• **Work task**
After removing every image, reproduce the data exactly as it appears.

Data excerpts
·····

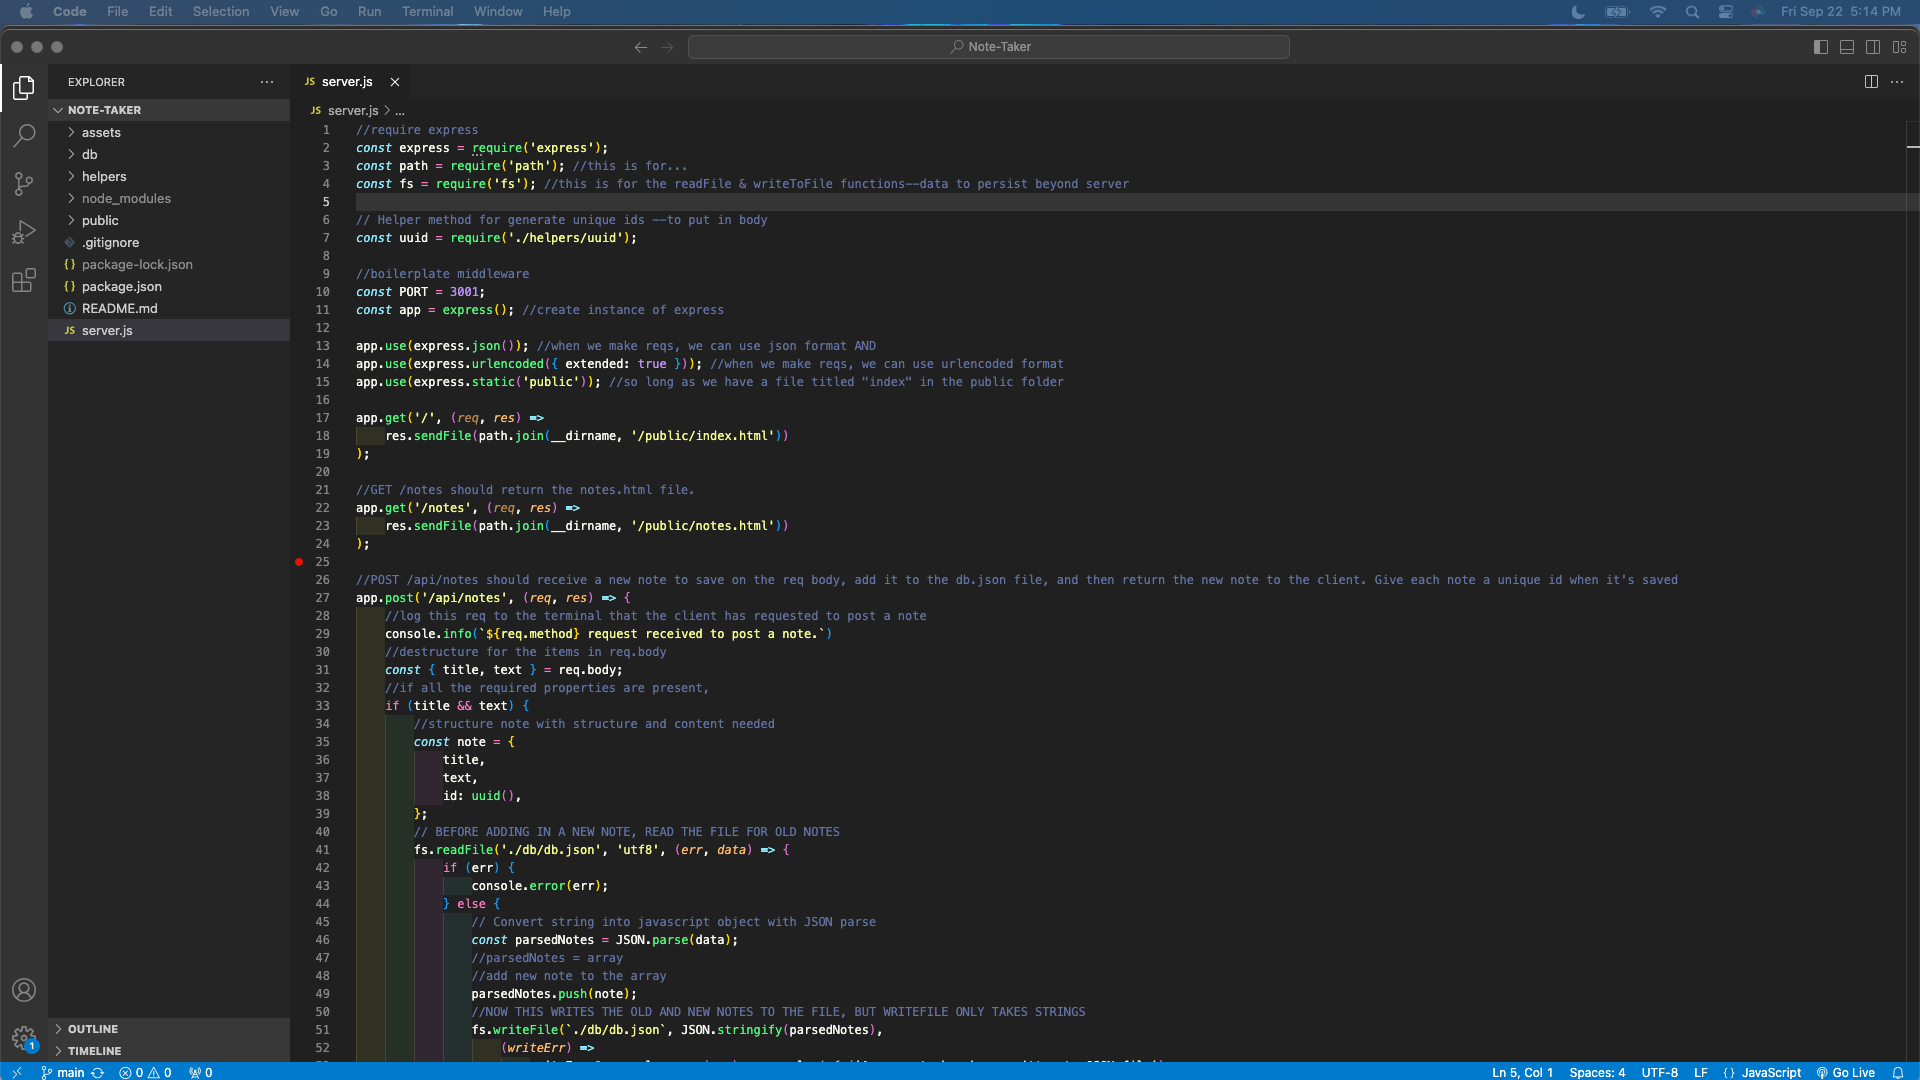
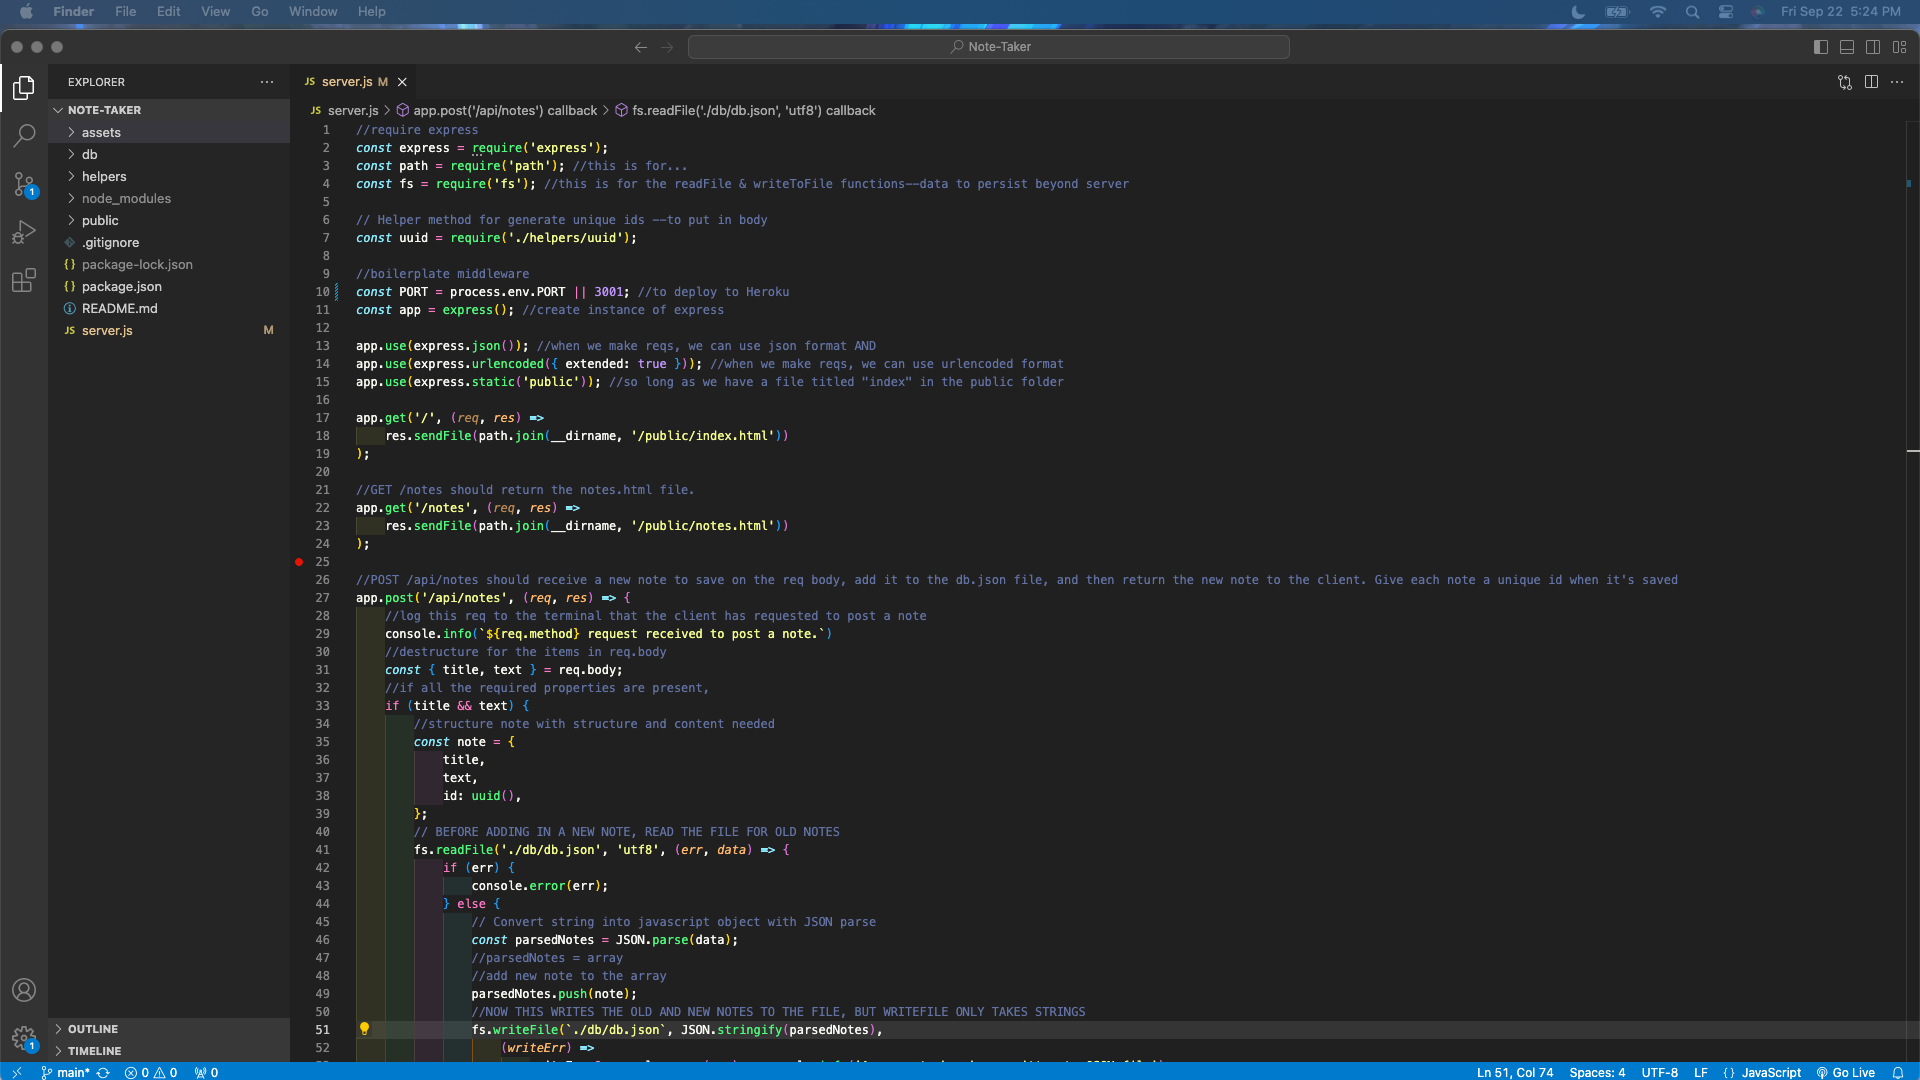
updated PORT for heroku and updated screenshot

diff --git a/server.js b/server.js
@@ -7,7 +7,7 @@ const fs = require('fs'); //this is for the readFile & writeToFile functions--da
 const uuid = require('./helpers/uuid');
 
 //boilerplate middleware
-const PORT = 3001;
+const PORT = process.env.PORT || 3001; //to deploy to Heroku
 const app = express(); //create instance of express
 
 app.use(express.json()); //when we make reqs, we can use json format AND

·····

• **Answer to this exercise**
updated PORT for heroku and updated screenshot

diff --git a/server.js b/server.js
@@ -7,7 +7,7 @@ const fs = require('fs'); //this is for the readFile & writeToFile functions--da
 const uuid = require('./helpers/uuid');
 
 //boilerplate middleware
-const PORT = 3001;
+const PORT = process.env.PORT || 3001; //to deploy to Heroku
 const app = express(); //create instance of express
 
 app.use(express.json()); //when we make reqs, we can use json format AND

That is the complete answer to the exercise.